Operation Able Archer took place during a state of elevated tension around the globe. In September 1983, the Russians shot down a Korean Airlines Boeing 747 after it mistakenly flew into Russian airspace. This killed everyone on board, totaling to 269 deaths. Evidence suggest that the Russians believed the Korean plane was an American spy plane.

Earlier that same year, Ronald Reagan made a high profile speech which described the Russians being an evil empire and announced plans to build a “Star Wars” defensive strategy. The lack of trust between the US and the Russians were unparallelled and they were functioning with heightened caution.

A the war game continued, the Kremlin gave orders for a dozen planes located in Eastern Germany and Poland be equipped with nuclear weapons. Additionally, around 70 SS-20 missiles were placed on high alert. Russian submarines that carried nuclear ballistic missiles were sent under the Arctic ice to avoid detection. NATO and its allies believed that Russia was performing their own war games.
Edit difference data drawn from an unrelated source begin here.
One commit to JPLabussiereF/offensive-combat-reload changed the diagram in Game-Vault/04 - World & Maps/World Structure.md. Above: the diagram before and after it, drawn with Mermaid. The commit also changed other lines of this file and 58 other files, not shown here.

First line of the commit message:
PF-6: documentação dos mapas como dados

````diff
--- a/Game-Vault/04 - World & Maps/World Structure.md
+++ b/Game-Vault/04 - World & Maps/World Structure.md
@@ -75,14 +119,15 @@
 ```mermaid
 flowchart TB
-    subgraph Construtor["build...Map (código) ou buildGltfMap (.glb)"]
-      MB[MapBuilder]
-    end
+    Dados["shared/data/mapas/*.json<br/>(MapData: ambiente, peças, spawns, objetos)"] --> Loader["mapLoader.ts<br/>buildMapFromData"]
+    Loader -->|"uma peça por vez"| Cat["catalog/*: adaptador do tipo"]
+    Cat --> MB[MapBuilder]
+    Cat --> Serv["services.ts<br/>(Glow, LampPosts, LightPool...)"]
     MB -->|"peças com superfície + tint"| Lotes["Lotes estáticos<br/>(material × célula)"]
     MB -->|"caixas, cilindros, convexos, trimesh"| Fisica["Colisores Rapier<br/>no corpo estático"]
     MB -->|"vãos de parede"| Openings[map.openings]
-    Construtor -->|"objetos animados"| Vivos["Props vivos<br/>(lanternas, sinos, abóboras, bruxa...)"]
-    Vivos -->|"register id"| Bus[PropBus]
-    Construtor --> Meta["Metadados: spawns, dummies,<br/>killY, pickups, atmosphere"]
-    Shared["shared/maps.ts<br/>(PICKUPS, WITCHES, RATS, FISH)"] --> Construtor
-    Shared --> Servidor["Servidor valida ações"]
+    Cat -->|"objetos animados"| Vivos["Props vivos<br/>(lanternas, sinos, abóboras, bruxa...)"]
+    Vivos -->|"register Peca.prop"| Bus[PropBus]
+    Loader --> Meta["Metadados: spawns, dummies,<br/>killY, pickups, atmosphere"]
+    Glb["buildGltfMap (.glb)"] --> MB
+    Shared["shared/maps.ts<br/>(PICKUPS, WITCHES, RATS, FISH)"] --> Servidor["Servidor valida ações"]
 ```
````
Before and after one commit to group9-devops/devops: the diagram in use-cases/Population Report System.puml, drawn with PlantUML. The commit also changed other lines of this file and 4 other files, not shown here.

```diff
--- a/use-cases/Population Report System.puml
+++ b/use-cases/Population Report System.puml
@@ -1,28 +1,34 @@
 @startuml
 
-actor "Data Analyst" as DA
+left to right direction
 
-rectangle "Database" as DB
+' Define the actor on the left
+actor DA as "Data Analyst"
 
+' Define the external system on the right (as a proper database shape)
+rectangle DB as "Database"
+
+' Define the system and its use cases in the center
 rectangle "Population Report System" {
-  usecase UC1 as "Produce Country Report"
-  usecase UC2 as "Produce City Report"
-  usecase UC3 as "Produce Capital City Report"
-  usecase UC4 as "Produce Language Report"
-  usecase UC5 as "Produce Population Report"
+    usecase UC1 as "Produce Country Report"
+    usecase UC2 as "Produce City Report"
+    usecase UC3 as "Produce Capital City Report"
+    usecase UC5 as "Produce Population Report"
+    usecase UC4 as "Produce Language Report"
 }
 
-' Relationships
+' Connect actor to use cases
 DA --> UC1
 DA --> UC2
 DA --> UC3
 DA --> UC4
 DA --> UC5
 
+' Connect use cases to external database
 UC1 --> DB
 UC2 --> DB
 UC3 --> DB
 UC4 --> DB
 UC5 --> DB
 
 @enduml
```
They had no idea that the Russians were treating the exercise as a precursor of a nuclear strike against them.

A classified report written by the British Joint Intelligence Committee stated that “we cannot discount the possibility that at least some Soviet officials/officers may have misinterpreted Able Archer 83 and possibly other nuclear CPXs [command post exercises] as posing a real threat.” Cabinet Secretary during that time, Sir Robert Armstrong, told Thatcher the Russian response did not look like an ordinary exercise because it was taking “place over a major Soviet holiday, it had the form of actual military activity and alerts, not just war-gaming, and it was limited geographically to the area, central Europe, covered by the Nato exercise which the Soviet Union was monitoring”.

Armstrong also told Thatcher that Moscow’s response “shows the concern of the Soviet Union over a possible Nato surprise attack mounted under cover of exercises”. Many of the intelligence briefings that were brought to Thatcher suggested some people in the Kremlin felt the Able Archer war game felt like a real threat. The formerly classified documents shows Thatcher was concerned by the briefings that she ordered her officials to “consider what could be done to remove the danger that, by miscalculating western intentions, the Soviet Union would over-react”. She ordered her officials to “urgently consider how to approach the Americans on the question of possible Soviet misapprehensions about a surprise NATO attack”.

In response to the briefings, the documents show the Foreign Office and the Ministry of Defense drafted a joint report for discussion with the United States to propose that “NATO should inform [Russia] on a routine basis of proposed Nato exercise activity involving nuclear play”. Information from a JIC report was shared with Reagan, who met with a spy. He was swayed by the arguments that he pushed for a new detente between the US and Russia.Burk stressed that because the Cold War may have ended, it did not mean the risk has ended also.

“Even though the cold war ended more than 20 years ago, thousands of warheads are still actively deployed by the nuclear-armed states,” he said. “We continue to face unacceptably high risks and will continue to do so until we have taken steps to abolish these exceptionally dangerous weapons.”

Evette Champion

Evette Champion is one of the authors writing for WAR HISTORY ONLINE